While the building’s design is far from finished, Elfar pointed to other Torti Gallas projects, like the Ellington on U Street, as an example of how it could look. One goal is to break the building up into multiple façades, giving “the impression . . . that it’s one or two buildings as you walk by,” he said.
Eastern Village’s roof garden. Residents of this building say the seven-story Boulevard at Newell would block their views.
However, some neighbors weren’t impressed. They warned that the building didn’t have enough parking, would block their views, and that the retail space would attract “undesirables.” One Eastern Village resident said that apartments facing her building shouldn’t have patios, saying that her future neighbors could have “barbeques and parties” on them while “smoking and drinking.”
Another resident living in 8045 Newell who didn’t give her name railed against the “density and brutalistic architecture” of the proposal. “I won’t say it was dishonest, but your presentation was disingenuous at best,” she said, claiming that she and her neighbors were promised that new buildings in the neighborhood would be condominiums, not apartments.
Others lamented that the building was too tall, noting that most buildings along Eastern Avenue had less than four stories. One resident suggested taking out the pocket park if it meant the building could be shorter. “I will only consider four stories if I can get the same number of units,” Schmitz replied, arguing that the project needed a certain number of apartments to be financially viable.
Supporters said the project was appropriate for the neighborhood. “This is a site that is maybe eight minutes from Metro in a major city,” said one South Silver Spring resident, who asked that her name wasn’t used. “Density can be expected.”
"The county has appropriately designated certain areas as business districts and that is where the higher density should continue to take place,” wrote Jessica Evans, who lives on East-West Highway and serves on the Silver Spring Urban District Advisory Committee, in an e-mail after the meeting. She hopes that other building owners in South Silver Spring would follow Comstock’s lead and lower the rents for their vacant storefronts.

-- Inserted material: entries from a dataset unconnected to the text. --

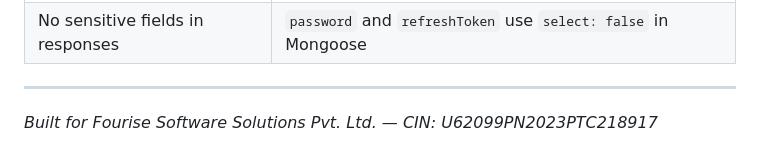
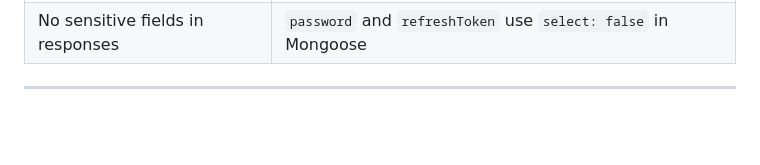
Before and after one commit to jainam-04/Fitness-Tracker, a Markdown page: README.md, the part around the change. GitHub-like rendering; blank space fills up the shorter version.

Commit message:
Remove company details from README
Removed company information from the README.

```diff
--- a/README.md
+++ b/README.md
@@ -1076,5 +1076,3 @@ Frontend runs at: `http://localhost:3000`
 | No sensitive fields in responses | `password` and `refreshToken` use `select: false` in Mongoose |
 
 ---
-
-*Built for Fourise Software Solutions Pvt. Ltd. — CIN: U62099PN2023PTC218917*
```
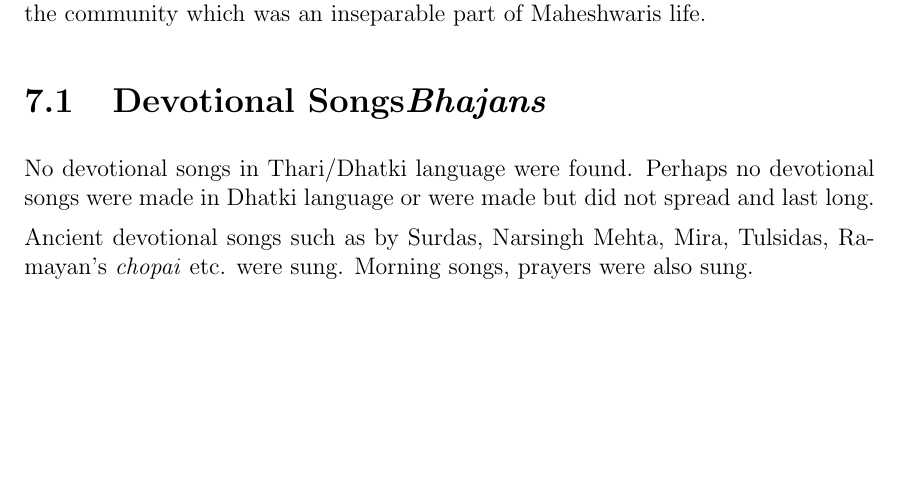
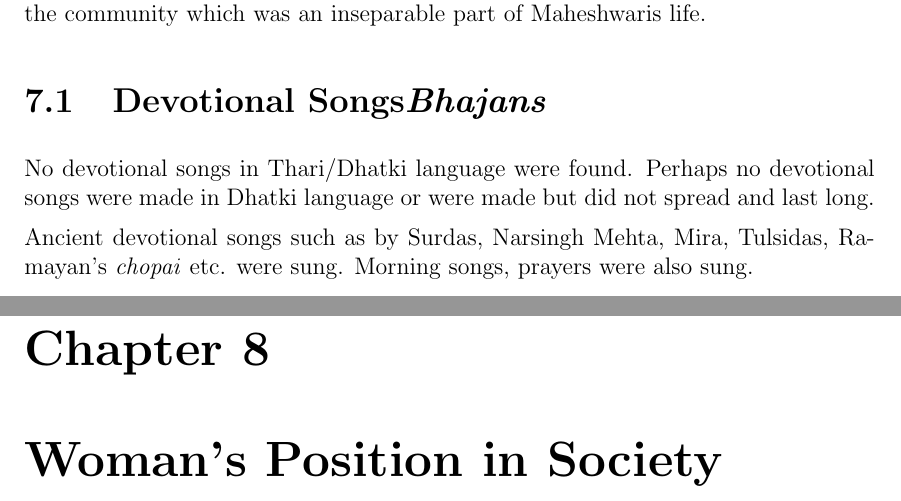
Before and after one commit to ketancmaheshwari/dhati-book, a LaTeX thesis (main.tex, which reads chap08.tex): part of page 87 of 87 before the commit and two parts of pages 87 and 89 of 89 after it, the two joined at a grey line, cut so that both start at the same text, the shorter picture padded with empty space. Compiled offline with pdfLaTeX.

Commit message:
add new chap

```diff
--- /dev/null
+++ b/chap08.tex
@@ -0,0 +1 @@
+\chapter{Woman's Position in Society}
```
Also changed, not shown: main.tex (+1 -0 lines).
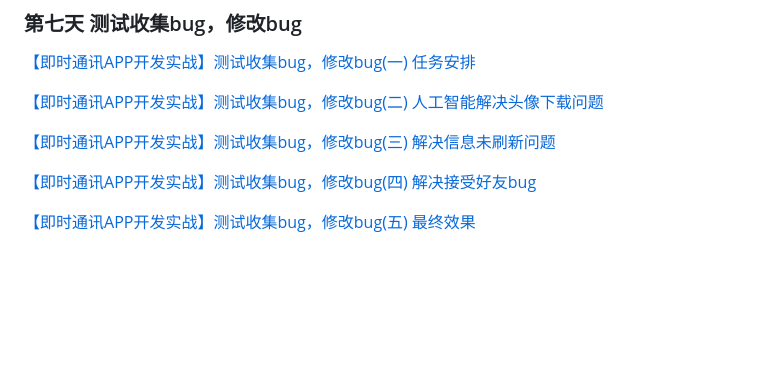
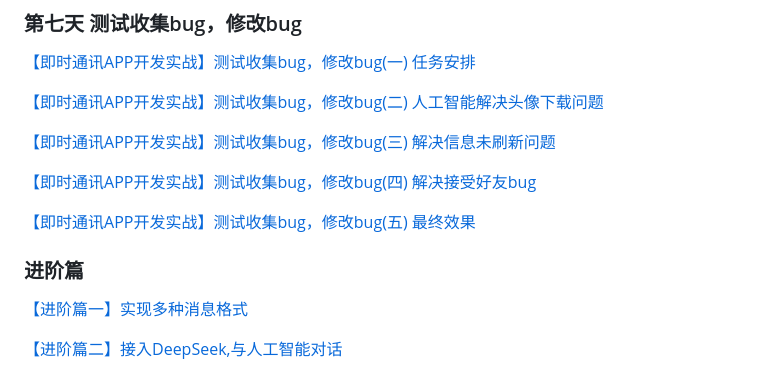
Before and after one commit to hype-max/flutter_chat_app, a Markdown page: README.md, the part around the change. Drawn GitHub-style; blank space fills up the shorter version.

```diff
--- a/README.md
+++ b/README.md
@@ -97,3 +97,8 @@ https://github.com/lyming99/flutter_chat_app
 [【即时通讯APP开发实战】测试收集bug，修改bug(四) 解决接受好友bug](https://www.bilibili.com/video/BV1awAaekEqF)
 
 [【即时通讯APP开发实战】测试收集bug，修改bug(五) 最终效果](https://www.bilibili.com/video/BV19ZAheLERa)
+
+### 进阶篇
+[【进阶篇一】实现多种消息格式](https://www.bilibili.com/video/BV1hjABe4EAz)
+
+[【进阶篇二】接入DeepSeek,与人工智能对话](https://www.bilibili.com/video/BV1KeAJeAE6C)
```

Comstock hopes to file their plans with the Planning Department next month, with a public hearing to follow in the winter. If everything goes smoothly, they expect to start construction on the Boulevard at Newell in 2014.